FIGS. 3 and 4 show alternate embodiments to FIGS. 1 and 2 wherein instead of a dropper tip the upper end of container 14 is sealed with a stopper 22. After removing locking means 21 and mixing the solid and liquid contents, the stopper is pierced with the needle of a syringe and the mixed liquid is withdrawn into the syringe for administration.

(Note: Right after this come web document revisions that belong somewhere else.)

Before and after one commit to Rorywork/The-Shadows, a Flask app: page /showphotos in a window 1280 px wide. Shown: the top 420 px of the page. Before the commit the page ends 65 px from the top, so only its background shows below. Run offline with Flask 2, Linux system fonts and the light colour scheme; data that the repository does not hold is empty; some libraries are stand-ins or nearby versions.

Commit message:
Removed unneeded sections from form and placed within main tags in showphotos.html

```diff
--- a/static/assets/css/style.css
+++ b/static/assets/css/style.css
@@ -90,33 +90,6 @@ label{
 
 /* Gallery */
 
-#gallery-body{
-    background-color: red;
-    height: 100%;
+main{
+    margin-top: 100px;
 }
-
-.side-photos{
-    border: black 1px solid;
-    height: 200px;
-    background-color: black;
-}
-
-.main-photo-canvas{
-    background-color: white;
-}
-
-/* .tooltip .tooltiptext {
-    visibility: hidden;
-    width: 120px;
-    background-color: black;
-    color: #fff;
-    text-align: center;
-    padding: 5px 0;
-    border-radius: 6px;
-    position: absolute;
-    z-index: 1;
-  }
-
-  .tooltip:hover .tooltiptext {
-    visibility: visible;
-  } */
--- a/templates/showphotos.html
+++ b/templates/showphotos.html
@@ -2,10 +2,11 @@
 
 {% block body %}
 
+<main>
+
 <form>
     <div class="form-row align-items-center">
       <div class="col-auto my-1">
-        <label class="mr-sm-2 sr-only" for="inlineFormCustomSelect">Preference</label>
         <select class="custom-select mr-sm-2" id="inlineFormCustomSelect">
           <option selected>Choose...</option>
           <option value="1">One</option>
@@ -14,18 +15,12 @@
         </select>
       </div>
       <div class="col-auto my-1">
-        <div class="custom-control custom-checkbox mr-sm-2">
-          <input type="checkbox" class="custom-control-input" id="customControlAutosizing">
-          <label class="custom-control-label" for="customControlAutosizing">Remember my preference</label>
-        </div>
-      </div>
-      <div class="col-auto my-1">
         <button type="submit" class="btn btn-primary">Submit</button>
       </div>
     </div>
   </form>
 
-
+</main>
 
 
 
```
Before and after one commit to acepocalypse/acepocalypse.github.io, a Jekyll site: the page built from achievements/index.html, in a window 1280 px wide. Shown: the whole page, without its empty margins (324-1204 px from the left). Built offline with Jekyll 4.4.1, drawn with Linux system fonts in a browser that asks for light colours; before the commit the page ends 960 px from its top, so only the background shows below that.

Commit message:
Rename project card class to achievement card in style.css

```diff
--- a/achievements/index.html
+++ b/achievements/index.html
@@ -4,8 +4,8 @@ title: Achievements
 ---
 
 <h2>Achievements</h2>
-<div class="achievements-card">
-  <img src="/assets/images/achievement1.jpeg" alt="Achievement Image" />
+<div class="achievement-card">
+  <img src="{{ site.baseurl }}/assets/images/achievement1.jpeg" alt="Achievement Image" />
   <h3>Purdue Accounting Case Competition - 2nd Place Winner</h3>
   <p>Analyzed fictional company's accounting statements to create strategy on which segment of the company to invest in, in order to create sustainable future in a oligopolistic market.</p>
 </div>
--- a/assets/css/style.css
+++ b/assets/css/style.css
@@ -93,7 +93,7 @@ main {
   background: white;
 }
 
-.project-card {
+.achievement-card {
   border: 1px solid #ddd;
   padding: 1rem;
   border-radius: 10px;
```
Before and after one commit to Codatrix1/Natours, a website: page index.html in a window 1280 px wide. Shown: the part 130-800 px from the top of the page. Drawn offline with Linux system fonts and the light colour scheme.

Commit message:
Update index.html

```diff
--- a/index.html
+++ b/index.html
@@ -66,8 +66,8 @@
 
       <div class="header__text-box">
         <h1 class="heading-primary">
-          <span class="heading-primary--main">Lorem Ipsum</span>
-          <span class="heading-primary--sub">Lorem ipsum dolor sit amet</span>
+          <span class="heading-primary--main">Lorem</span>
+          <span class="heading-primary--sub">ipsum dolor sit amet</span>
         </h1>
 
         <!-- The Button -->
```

1. A bottle having at its top a neck and below the neck a body adapted to hold a first component of a medicament comprising a sleeve member inserted in the neck, the sleeve member having a first flange means that does not fit into the neck of the bottle, a container means to hold a second component, the container means having openings, a lower and upper end and being disposed in the sleevemember, the upper end of the container means extending out of the bottle past the sleeve member and the part extending beyond the sleeve member being provided with a second flange means, a dislogeable locking means to hold the second component away from the first component, the locking means when in a locked position is disposed between the second flange means of the container means and the first flange means of the sleeve member such that the openings of the container means are sealed by the sleeve member and downward movement of the container means is prevented, the openings in the container means permitting the first and second components to contact one another when the locking means is dislodged, thereby deactivated, and the container means is moved downward from the neck into the body of the bottle, and an overcap attached to the upper end of the container means to close the bottle.

2. A bottle according to claim 1 wherein the upper end of the container means is provided with dispensing means.

3. A bottle according to claim 2 wherein the dispensing means is a dropper tip.

4. A bottle according to claim 2 wherein the upper end of the container means is fitted with a stopper adapted to be pierced by the needle of a syringe.

Referenced Cited
U.S. Patent Documents
2445477 July 1948 Folkman
2793776 May 1957 Lipari
2807384 September 1957 Lipari
3245587 April 1966 Brown
3279654 October 1966 Pierick
3326416 June 1967 Hayes
3340873 September 1967 Solowey
3354883 November 1967 Southerland
3397694 July 1967 Ogle
3411503 November 1968 Santomieri
3720523 March 1973 Nakagami
4330531 May 18, 1982 Alliger
4331146 May 25, 1982 Brignola
4412836 November 1, 1983 Brignola
4822351 April 18, 1989 Purcell
4865189 September 12, 1989 Guerra et al.
4950237 August 21, 1990 Henault et al.
Foreign Patent Documents
0069686 January 1983 EPX
0236033 September 1987 EPX
0357288 March 1990 EPX
Patent History
Patent number: 5217433
Type: Grant
Filed: May 24, 1991
Date of Patent: Jun 8, 1993
Assignee: Merck & Co., Inc. (Rahway, NJ)
Inventor: Leonid Bunin (Woodbridge, NJ)
Primary Examiner: C. Fred Rosenbaum
Assistant Examiner: Anthony Gutowski
Attorneys: Sylvia A. Ayler, Joseph F. DiPrima
Application Number: 7/705,430